Perhaps the most popular expression of this expansionism was articulated by Senior Colonel and National Defense University professor Lui Mingfu, whose 2010 book, titled The China Dream, has become a slogan of sorts for President Xi.
Colonel Lui anticipates that China will one day match America’s gross domestic product and even attain the same income per capita. He warns that the U.S. will try to contain China’s ascendance and argues that a strong military is a prerequisite for China’s flourishing. He believes that while China may pursue a “peaceful rise,” there may be a “conflictual rise” as well.
Lui strikes a more chauvinistic and hegemonic tone when he concludes, “To save itself, to save the world, China must prepare to become the (world’s) helmsman.”
This statement reveals a nationalistic fervor similar to that which animates Russian public and foreign policy.
Through its history, Chinese officials have referred its country as the Middle Kingdom — a name rooted in the ancient belief that China stands in the center of the world and reflects a sometimes dormant, sometimes active air of cultural superiority and civilizational excellence (not unlike the concept of American exceptionalism).
Former Secretary of State Henry Kissinger coined the phrase “Middle Kingdom Syndrome” to designate this ethnocentric attitude.
In their aggression toward other countries and cultures, Chinese authorities have found support among some nationalistic youth. Just as Putin derives support from the Kremlin-supported, nationalistic youth group Nashi (“Ours!”), some fen qing (“angry youth”) defend the heavy-handedness of the Chinese state, such as by creating patriotic videos endorsing the government’s violent and “civilizing” campaign against Tibetan independence.
Chinese and Russian expansionism are certainly frustrating President Obama’s diplomatic approach to global instability.
Despite getting Putin’s support in removing Assad’s chemical weapons from Syria, the State Department’s “Russia reset” has not succeeded in getting Russia to help bring an end to the civil war in Syria, nor has this ploy convinced Putin that he can get what he wants through soft power. It is unclear what, if anything, the U.S. can do to halt Putin’s lawless behavior.
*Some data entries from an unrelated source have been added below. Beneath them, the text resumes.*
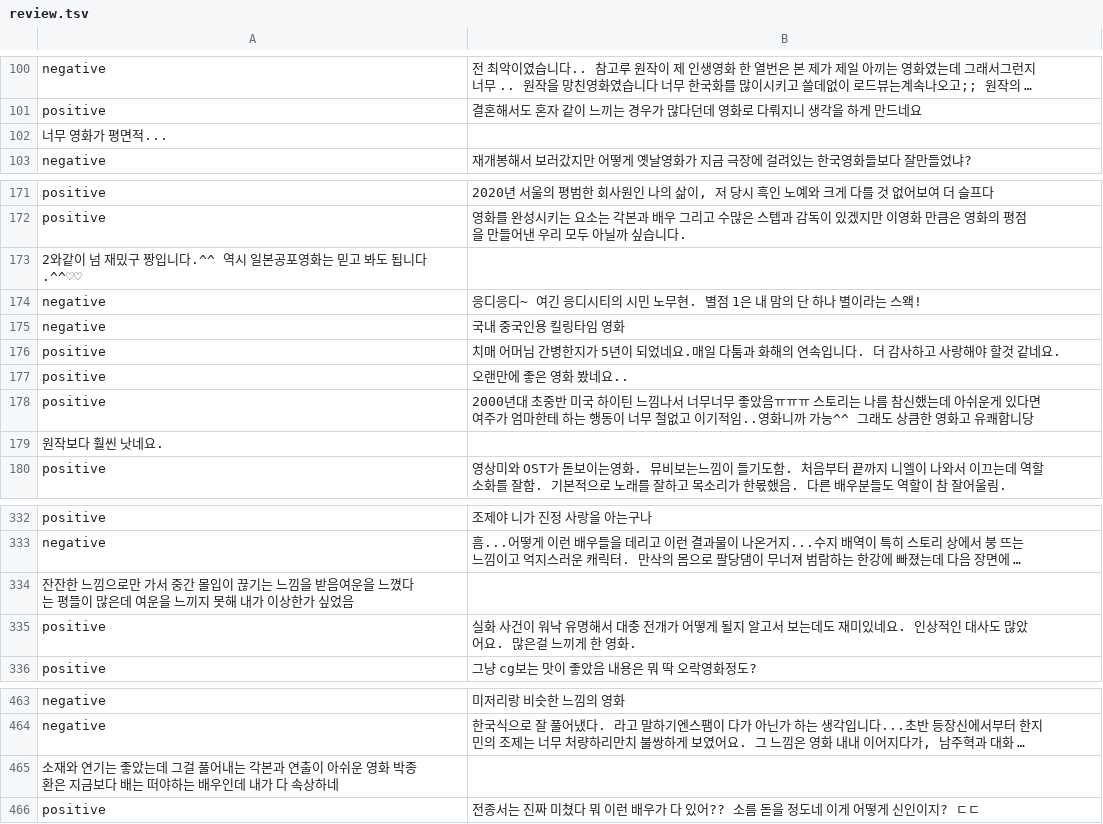
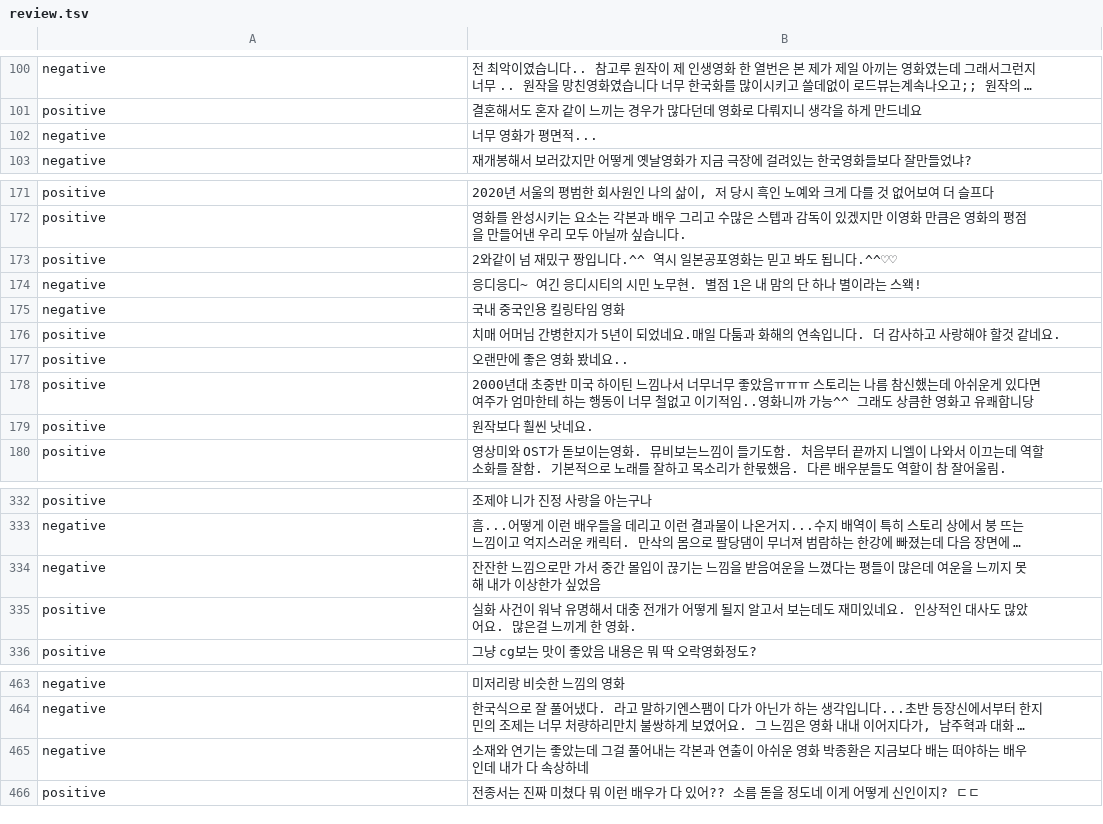
Before and after one commit to ji-in/NLP_toy_project, a TSV file: regex/review.tsv, drawn as a sheet; only a part is shown, gaps mark what is left out; long unchanged cells end in …; removed rows and columns are numbered as before the commit, all else as after; the diff covers the shown part only; the diff names each change by its address in the sheet, - before the commit and + after, or states it on an @@ line.

Commit message:
refine review.tsv

```diff
--- a/regex/review.tsv
+++ b/regex/review.tsv
-row 102: 너무 영화가 평면적...
+row 102: negative | 너무 영화가 평면적...
-row 173: 2와같이 넘 재밌구 짱입니다.^^ 역시 일본공포영화는 믿고 봐도 됩니다.^^♡♡
+row 173: positive | 2와같이 넘 재밌구 짱입니다.^^ 역시 일본공포영화는 믿고 봐도 됩니다.^^♡♡
-row 179: 원작보다 훨씬 낫네요.
+row 179: positive | 원작보다 훨씬 낫네요.
-row 334: 잔잔한 느낌으로만 가서 중간 몰입이 끊기는 느낌을 받음여운을 느꼈다는 평들이 많은데 여운을 느끼지 못해 내가 이상한가 싶었음
+row 334: negative | 잔잔한 느낌으로만 가서 중간 몰입이 끊기는 느낌을 받음여운을 느꼈다는 평들이 많은데 여운을 느끼지 못해 내가 이상한가 싶었음
-row 465: 소재와 연기는 좋았는데 그걸 풀어내는 각본과 연출이 아쉬운 영화 박종환은 지금보다 배는 떠야하는 배우인데 내가 다 속상하네
+row 465: negative | 소재와 연기는 좋았는데 그걸 풀어내는 각본과 연출이 아쉬운 영화 박종환은 지금보다 배는 떠야하는 배우인데 내가 다 속상하네
```
Also changed, not shown: 4 added rows and 4 removed rows elsewhere in this file, 2 other files.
Likewise, the increased attention to the Pacific region, including the “pivot to Asia,” has resulted in diplomatic niceties and low-level successes, but has not calmed the tensions in the South China Sea, and China has not heeded the administration’s call for the free navigation of these waters.
China, in a sharp rebuke to the administration’s own “charm offensive” in Asia — and undeterred by America’s promise of an increased navy presence in the region — defiantly planted an oil rig in contested waters just off Vietnam’s coast shortly before a regional ASEAN summit meeting in May 2014.
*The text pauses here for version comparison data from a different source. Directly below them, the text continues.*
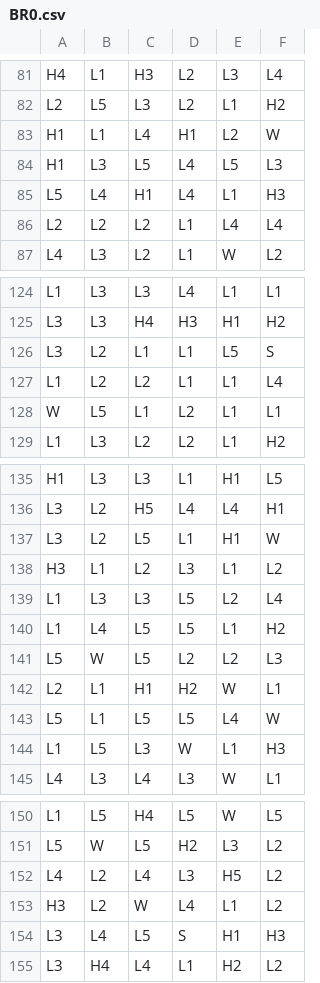
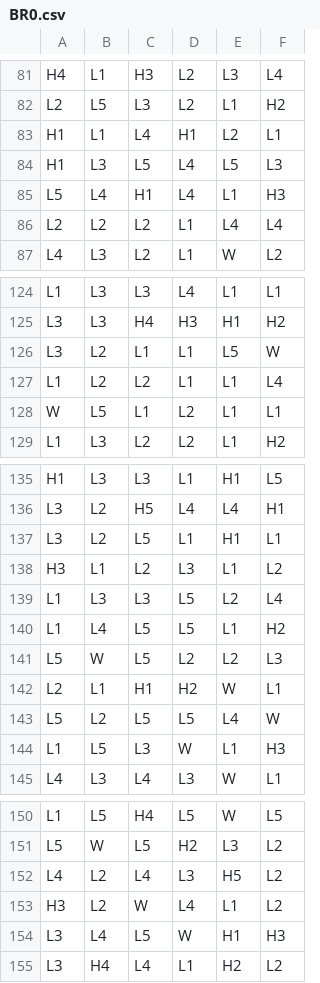
Before and after one commit to nrancourt98/genecist-math, a CSV file: project/engine/data/reels/BR0.csv, drawn as a sheet; only a part is shown, gaps mark what is left out; the diff covers the shown part only.

```diff
--- a/project/engine/data/reels/BR0.csv
+++ b/project/engine/data/reels/BR0.csv
@@ -82,3 +82,3 @@ H4,L1,H3,L2,L3,L4
 L2,L5,L3,L2,L1,H2
-H1,L1,L4,H1,L2,W
+H1,L1,L4,H1,L2,L1
 H1,L3,L5,L4,L5,L3
@@ -125,3 +125,3 @@ L1,L3,L3,L4,L1,L1
 L3,L3,H4,H3,H1,H2
-L3,L2,L1,L1,L5,S
+L3,L2,L1,L1,L5,W
 L1,L2,L2,L1,L1,L4
@@ -136,3 +136,3 @@ H1,L3,L3,L1,H1,L5
 L3,L2,H5,L4,L4,H1
-L3,L2,L5,L1,H1,W
+L3,L2,L5,L1,H1,L1
 H3,L1,L2,L3,L1,L2
@@ -142,3 +142,3 @@ L5,W,L5,L2,L2,L3
 L2,L1,H1,H2,W,L1
-L5,L1,L5,L5,L4,W
+L5,L2,L5,L5,L4,W
 L1,L5,L3,W,L1,H3
@@ -153,3 +153,3 @@ L4,L2,L4,L3,H5,L2
 H3,L2,W,L4,L1,L2
-L3,L4,L5,S,H1,H3
+L3,L4,L5,W,H1,H3
 L3,H4,L4,L1,H2,L2
```
Also changed, not shown: 68 edited cells elsewhere in this file, 2 other files.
While the causes of Russian and Chinese expansionism may be relatively simple to decipher, knowing how to manage Asia’s rise is far from clear.